Supplied entries: Begin

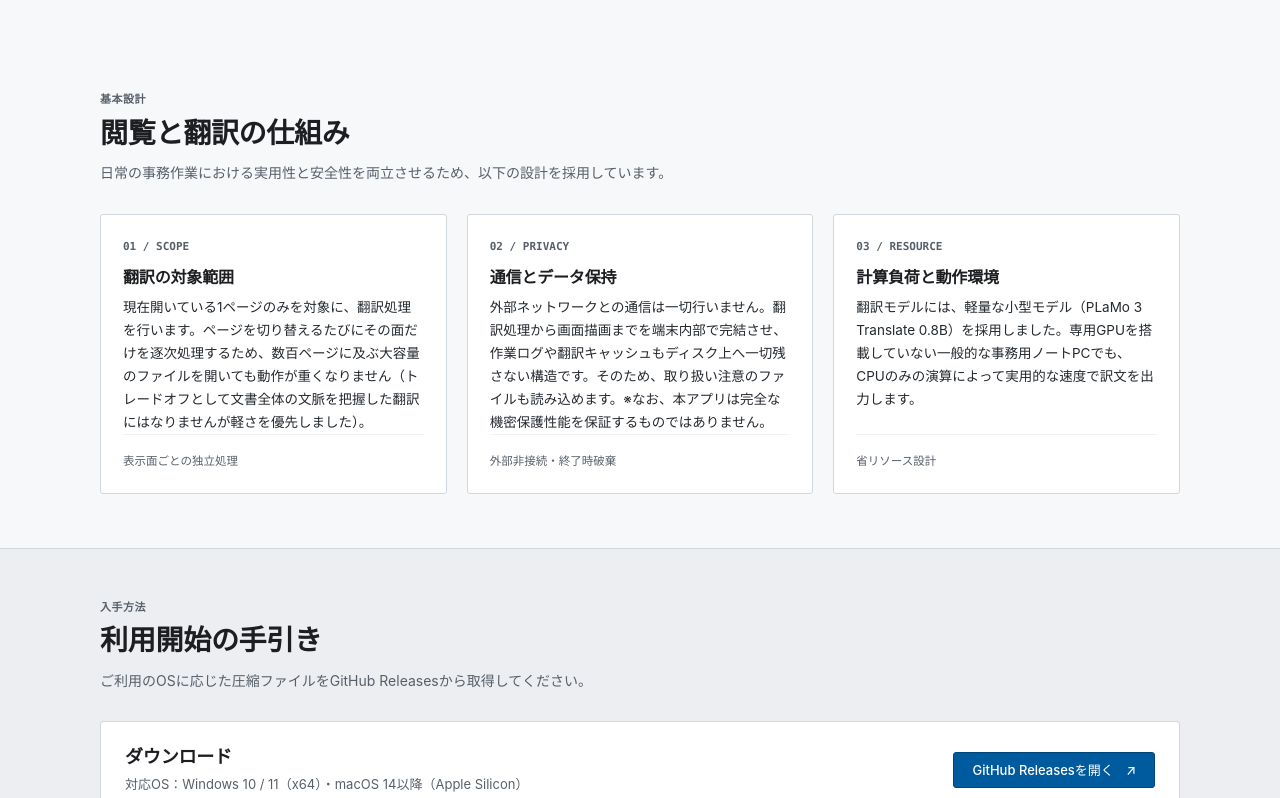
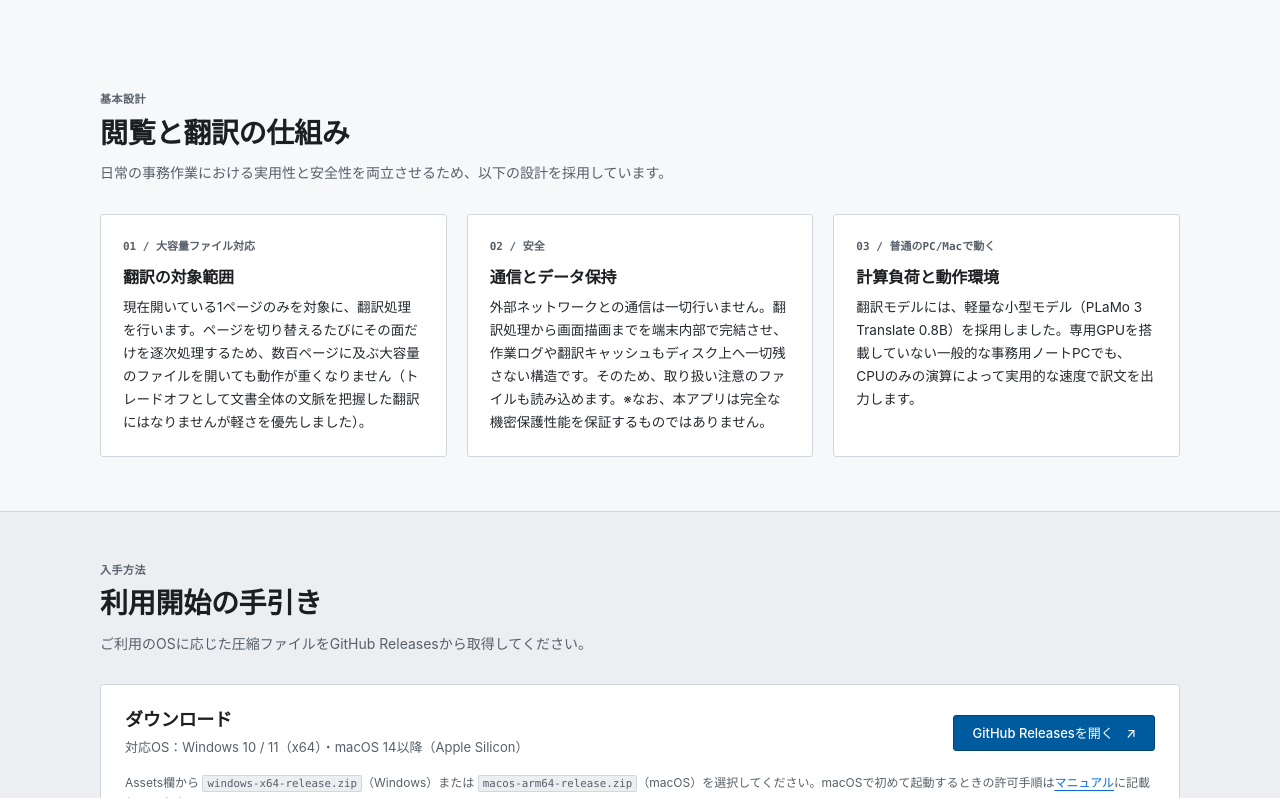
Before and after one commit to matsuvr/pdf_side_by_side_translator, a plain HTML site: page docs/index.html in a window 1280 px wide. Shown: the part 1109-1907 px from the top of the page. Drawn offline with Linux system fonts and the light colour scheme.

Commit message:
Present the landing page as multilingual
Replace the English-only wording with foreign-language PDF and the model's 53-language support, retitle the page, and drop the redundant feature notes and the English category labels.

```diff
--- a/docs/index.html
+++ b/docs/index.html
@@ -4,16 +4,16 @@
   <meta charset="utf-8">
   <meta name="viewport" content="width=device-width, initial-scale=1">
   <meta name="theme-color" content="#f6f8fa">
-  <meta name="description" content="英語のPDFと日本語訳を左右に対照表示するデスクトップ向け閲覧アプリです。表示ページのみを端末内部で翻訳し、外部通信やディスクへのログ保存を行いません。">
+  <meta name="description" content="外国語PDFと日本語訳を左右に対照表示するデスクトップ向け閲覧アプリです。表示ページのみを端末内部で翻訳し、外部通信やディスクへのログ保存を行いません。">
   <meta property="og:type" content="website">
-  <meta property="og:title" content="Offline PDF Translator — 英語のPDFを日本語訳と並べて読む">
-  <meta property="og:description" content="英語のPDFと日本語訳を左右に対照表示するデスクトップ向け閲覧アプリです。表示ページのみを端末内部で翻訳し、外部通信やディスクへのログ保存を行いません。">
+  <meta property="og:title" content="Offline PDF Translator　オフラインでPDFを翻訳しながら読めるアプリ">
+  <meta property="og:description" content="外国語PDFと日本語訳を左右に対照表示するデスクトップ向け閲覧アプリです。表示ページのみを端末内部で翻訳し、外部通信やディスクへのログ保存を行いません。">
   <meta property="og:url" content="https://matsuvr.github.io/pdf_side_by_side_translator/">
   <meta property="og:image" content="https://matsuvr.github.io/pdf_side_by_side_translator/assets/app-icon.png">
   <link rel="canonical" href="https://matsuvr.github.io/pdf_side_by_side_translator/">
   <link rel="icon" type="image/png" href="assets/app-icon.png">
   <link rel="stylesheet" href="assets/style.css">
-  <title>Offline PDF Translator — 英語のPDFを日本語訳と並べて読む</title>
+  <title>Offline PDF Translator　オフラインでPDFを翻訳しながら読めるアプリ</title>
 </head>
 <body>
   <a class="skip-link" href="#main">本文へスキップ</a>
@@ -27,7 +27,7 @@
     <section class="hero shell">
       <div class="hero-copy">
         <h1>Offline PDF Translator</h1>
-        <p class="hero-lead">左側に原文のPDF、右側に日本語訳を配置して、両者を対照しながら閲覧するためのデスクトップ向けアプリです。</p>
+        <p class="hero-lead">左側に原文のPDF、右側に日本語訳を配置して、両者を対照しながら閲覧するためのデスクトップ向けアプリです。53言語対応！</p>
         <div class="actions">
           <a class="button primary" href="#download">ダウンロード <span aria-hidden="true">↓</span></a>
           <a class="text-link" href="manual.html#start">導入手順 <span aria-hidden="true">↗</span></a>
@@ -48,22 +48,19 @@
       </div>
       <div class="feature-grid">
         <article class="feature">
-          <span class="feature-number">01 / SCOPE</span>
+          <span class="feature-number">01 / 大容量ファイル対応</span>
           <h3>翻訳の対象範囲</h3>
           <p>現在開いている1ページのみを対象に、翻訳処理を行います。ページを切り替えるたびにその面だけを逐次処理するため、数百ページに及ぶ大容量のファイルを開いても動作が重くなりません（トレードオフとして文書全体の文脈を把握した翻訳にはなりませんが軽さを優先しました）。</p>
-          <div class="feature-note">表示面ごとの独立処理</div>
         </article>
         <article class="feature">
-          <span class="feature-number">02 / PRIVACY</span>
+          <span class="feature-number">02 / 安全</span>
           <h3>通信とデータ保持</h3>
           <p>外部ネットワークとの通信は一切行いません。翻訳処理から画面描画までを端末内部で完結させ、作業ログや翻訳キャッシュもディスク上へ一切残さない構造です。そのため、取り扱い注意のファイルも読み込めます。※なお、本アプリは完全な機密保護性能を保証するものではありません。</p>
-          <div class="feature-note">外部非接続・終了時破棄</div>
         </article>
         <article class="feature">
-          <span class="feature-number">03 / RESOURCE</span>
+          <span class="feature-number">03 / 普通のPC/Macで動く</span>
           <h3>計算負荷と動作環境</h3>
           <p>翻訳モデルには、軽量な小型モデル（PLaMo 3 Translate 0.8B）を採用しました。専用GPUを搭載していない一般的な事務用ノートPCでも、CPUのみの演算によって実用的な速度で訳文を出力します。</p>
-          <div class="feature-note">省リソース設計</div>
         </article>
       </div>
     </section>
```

Supplied entries: End
Supplied entries: Begin

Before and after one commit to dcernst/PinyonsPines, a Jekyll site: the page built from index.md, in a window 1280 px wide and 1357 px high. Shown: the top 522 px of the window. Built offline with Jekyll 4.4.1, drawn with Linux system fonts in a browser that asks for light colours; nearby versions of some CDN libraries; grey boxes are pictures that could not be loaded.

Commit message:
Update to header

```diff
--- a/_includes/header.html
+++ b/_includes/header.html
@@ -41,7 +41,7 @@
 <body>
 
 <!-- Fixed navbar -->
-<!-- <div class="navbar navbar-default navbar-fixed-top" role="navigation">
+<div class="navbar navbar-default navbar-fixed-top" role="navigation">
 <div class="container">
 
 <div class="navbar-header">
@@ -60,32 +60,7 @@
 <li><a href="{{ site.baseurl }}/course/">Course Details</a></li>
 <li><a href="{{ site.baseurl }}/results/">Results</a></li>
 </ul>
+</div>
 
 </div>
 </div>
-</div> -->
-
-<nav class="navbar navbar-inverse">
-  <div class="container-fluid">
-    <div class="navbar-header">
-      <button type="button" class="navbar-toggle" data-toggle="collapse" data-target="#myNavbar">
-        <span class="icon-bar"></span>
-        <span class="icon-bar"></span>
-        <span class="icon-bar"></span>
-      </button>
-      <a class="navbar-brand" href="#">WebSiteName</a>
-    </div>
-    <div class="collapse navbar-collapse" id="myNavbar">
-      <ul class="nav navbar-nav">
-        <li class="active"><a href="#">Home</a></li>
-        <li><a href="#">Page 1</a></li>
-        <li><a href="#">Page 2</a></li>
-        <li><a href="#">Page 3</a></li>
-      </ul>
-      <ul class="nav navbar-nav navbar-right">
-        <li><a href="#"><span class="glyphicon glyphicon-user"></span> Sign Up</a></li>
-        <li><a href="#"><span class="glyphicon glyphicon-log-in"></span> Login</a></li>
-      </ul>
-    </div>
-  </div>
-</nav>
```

Supplied entries: End

Aim of the exercise: List every line above containing the word "github".

Problem solution:
   <meta property="og:url" content="https://matsuvr.github.io/pdf_side_by_side_translator/">
   <meta property="og:image" content="https://matsuvr.github.io/pdf_side_by_side_translator/assets/app-icon.png">
   <link rel="canonical" href="https://matsuvr.github.io/pdf_side_by_side_translator/">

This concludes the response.